(Change detection outputs)
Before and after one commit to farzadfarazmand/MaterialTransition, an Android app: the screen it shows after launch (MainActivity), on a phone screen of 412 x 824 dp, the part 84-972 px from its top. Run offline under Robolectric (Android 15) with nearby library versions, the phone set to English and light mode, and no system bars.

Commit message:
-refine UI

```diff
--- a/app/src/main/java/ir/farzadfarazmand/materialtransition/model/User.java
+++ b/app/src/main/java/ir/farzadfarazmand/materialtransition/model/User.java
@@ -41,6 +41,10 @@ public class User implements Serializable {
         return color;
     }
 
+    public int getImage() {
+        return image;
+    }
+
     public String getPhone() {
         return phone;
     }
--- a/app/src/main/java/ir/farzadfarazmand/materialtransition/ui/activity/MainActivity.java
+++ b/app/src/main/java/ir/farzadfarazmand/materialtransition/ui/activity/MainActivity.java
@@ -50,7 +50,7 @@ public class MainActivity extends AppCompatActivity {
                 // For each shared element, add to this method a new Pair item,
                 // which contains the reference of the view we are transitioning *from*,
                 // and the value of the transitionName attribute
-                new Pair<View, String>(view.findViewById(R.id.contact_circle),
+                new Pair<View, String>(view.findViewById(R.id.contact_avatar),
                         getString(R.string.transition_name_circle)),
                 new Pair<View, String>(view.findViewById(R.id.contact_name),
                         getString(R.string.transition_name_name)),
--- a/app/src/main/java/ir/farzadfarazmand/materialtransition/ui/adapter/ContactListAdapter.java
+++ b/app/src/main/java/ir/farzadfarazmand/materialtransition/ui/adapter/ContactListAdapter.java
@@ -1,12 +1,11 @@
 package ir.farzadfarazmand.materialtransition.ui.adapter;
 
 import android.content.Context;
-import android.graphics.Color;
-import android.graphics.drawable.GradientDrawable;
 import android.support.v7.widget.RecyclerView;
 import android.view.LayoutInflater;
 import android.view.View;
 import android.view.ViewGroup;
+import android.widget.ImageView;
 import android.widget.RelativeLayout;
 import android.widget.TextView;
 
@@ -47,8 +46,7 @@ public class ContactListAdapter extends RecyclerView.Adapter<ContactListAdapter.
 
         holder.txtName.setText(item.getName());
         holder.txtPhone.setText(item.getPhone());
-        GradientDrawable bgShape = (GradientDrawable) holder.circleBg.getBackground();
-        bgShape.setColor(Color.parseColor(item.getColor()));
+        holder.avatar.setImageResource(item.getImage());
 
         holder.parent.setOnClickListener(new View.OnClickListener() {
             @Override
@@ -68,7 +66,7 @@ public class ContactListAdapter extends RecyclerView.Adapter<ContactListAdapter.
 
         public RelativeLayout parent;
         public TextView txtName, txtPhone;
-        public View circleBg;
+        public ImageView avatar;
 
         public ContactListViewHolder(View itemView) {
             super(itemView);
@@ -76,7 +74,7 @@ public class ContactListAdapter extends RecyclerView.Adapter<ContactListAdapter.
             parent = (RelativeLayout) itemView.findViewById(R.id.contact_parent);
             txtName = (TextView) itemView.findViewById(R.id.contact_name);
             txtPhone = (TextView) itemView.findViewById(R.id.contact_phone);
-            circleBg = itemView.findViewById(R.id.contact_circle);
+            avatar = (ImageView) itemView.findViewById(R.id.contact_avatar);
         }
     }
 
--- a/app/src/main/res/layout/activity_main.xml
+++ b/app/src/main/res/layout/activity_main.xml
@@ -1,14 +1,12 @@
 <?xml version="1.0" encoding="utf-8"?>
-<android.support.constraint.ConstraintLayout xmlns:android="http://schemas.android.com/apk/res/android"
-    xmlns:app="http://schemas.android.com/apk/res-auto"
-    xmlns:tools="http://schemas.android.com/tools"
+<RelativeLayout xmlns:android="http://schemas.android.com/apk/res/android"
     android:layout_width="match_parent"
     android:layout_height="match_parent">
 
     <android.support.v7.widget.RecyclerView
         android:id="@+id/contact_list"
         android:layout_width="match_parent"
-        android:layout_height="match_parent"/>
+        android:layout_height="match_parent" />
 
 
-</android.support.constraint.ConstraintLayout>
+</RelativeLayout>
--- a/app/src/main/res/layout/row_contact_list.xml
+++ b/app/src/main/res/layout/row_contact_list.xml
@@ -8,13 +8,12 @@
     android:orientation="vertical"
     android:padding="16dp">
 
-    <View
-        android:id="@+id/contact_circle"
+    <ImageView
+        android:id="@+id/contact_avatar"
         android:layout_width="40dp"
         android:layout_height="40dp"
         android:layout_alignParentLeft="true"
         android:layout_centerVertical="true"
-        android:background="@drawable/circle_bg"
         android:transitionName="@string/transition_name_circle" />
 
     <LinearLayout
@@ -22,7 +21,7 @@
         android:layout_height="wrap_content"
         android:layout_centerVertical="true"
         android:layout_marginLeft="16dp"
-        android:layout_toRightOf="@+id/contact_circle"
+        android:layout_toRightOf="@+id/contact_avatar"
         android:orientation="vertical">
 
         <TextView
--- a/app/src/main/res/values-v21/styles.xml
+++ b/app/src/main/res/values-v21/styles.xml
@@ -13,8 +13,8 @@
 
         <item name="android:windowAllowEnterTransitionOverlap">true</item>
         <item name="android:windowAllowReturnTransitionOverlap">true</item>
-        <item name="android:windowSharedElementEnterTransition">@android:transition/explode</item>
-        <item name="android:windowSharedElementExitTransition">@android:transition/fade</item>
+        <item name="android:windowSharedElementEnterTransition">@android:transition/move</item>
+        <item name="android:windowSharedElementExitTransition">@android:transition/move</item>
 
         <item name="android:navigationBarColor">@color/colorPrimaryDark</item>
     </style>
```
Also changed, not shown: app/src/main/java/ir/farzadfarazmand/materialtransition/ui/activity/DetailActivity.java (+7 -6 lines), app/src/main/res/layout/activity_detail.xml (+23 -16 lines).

# Brief:
Set every line of the data down again, word for word.

# The answer:
Before and after one commit to farzadfarazmand/MaterialTransition, an Android app: the screen it shows after launch (MainActivity), on a phone screen of 412 x 824 dp, the part 84-972 px from its top. Run offline under Robolectric (Android 15) with nearby library versions, the phone set to English and light mode, and no system bars.

Commit message:
-refine UI

```diff
--- a/app/src/main/java/ir/farzadfarazmand/materialtransition/model/User.java
+++ b/app/src/main/java/ir/farzadfarazmand/materialtransition/model/User.java
@@ -41,6 +41,10 @@ public class User implements Serializable {
         return color;
     }
 
+    public int getImage() {
+        return image;
+    }
+
     public String getPhone() {
         return phone;
     }
--- a/app/src/main/java/ir/farzadfarazmand/materialtransition/ui/activity/MainActivity.java
+++ b/app/src/main/java/ir/farzadfarazmand/materialtransition/ui/activity/MainActivity.java
@@ -50,7 +50,7 @@ public class MainActivity extends AppCompatActivity {
                 // For each shared element, add to this method a new Pair item,
                 // which contains the reference of the view we are transitioning *from*,
                 // and the value of the transitionName attribute
-                new Pair<View, String>(view.findViewById(R.id.contact_circle),
+                new Pair<View, String>(view.findViewById(R.id.contact_avatar),
                         getString(R.string.transition_name_circle)),
                 new Pair<View, String>(view.findViewById(R.id.contact_name),
                         getString(R.string.transition_name_name)),
--- a/app/src/main/java/ir/farzadfarazmand/materialtransition/ui/adapter/ContactListAdapter.java
+++ b/app/src/main/java/ir/farzadfarazmand/materialtransition/ui/adapter/ContactListAdapter.java
@@ -1,12 +1,11 @@
 package ir.farzadfarazmand.materialtransition.ui.adapter;
 
 import android.content.Context;
-import android.graphics.Color;
-import android.graphics.drawable.GradientDrawable;
 import android.support.v7.widget.RecyclerView;
 import android.view.LayoutInflater;
 import android.view.View;
 import android.view.ViewGroup;
+import android.widget.ImageView;
 import android.widget.RelativeLayout;
 import android.widget.TextView;
 
@@ -47,8 +46,7 @@ public class ContactListAdapter extends RecyclerView.Adapter<ContactListAdapter.
 
         holder.txtName.setText(item.getName());
         holder.txtPhone.setText(item.getPhone());
-        GradientDrawable bgShape = (GradientDrawable) holder.circleBg.getBackground();
-        bgShape.setColor(Color.parseColor(item.getColor()));
+        holder.avatar.setImageResource(item.getImage());
 
         holder.parent.setOnClickListener(new View.OnClickListener() {
             @Override
@@ -68,7 +66,7 @@ public class ContactListAdapter extends RecyclerView.Adapter<ContactListAdapter.
 
         public RelativeLayout parent;
         public TextView txtName, txtPhone;
-        public View circleBg;
+        public ImageView avatar;
 
         public ContactListViewHolder(View itemView) {
             super(itemView);
@@ -76,7 +74,7 @@ public class ContactListAdapter extends RecyclerView.Adapter<ContactListAdapter.
             parent = (RelativeLayout) itemView.findViewById(R.id.contact_parent);
             txtName = (TextView) itemView.findViewById(R.id.contact_name);
             txtPhone = (TextView) itemView.findViewById(R.id.contact_phone);
-            circleBg = itemView.findViewById(R.id.contact_circle);
+            avatar = (ImageView) itemView.findViewById(R.id.contact_avatar);
         }
     }
 
--- a/app/src/main/res/layout/activity_main.xml
+++ b/app/src/main/res/layout/activity_main.xml
@@ -1,14 +1,12 @@
 <?xml version="1.0" encoding="utf-8"?>
-<android.support.constraint.ConstraintLayout xmlns:android="http://schemas.android.com/apk/res/android"
-    xmlns:app="http://schemas.android.com/apk/res-auto"
-    xmlns:tools="http://schemas.android.com/tools"
+<RelativeLayout xmlns:android="http://schemas.android.com/apk/res/android"
     android:layout_width="match_parent"
     android:layout_height="match_parent">
 
     <android.support.v7.widget.RecyclerView
         android:id="@+id/contact_list"
         android:layout_width="match_parent"
-        android:layout_height="match_parent"/>
+        android:layout_height="match_parent" />
 
 
-</android.support.constraint.ConstraintLayout>
+</RelativeLayout>
--- a/app/src/main/res/layout/row_contact_list.xml
+++ b/app/src/main/res/layout/row_contact_list.xml
@@ -8,13 +8,12 @@
     android:orientation="vertical"
     android:padding="16dp">
 
-    <View
-        android:id="@+id/contact_circle"
+    <ImageView
+        android:id="@+id/contact_avatar"
         android:layout_width="40dp"
         android:layout_height="40dp"
         android:layout_alignParentLeft="true"
         android:layout_centerVertical="true"
-        android:background="@drawable/circle_bg"
         android:transitionName="@string/transition_name_circle" />
 
     <LinearLayout
@@ -22,7 +21,7 @@
         android:layout_height="wrap_content"
         android:layout_centerVertical="true"
         android:layout_marginLeft="16dp"
-        android:layout_toRightOf="@+id/contact_circle"
+        android:layout_toRightOf="@+id/contact_avatar"
         android:orientation="vertical">
 
         <TextView
--- a/app/src/main/res/values-v21/styles.xml
+++ b/app/src/main/res/values-v21/styles.xml
@@ -13,8 +13,8 @@
 
         <item name="android:windowAllowEnterTransitionOverlap">true</item>
         <item name="android:windowAllowReturnTransitionOverlap">true</item>
-        <item name="android:windowSharedElementEnterTransition">@android:transition/explode</item>
-        <item name="android:windowSharedElementExitTransition">@android:transition/fade</item>
+        <item name="android:windowSharedElementEnterTransition">@android:transition/move</item>
+        <item name="android:windowSharedElementExitTransition">@android:transition/move</item>
 
         <item name="android:navigationBarColor">@color/colorPrimaryDark</item>
     </style>
```
Also changed, not shown: app/src/main/java/ir/farzadfarazmand/materialtransition/ui/activity/DetailActivity.java (+7 -6 lines), app/src/main/res/layout/activity_detail.xml (+23 -16 lines).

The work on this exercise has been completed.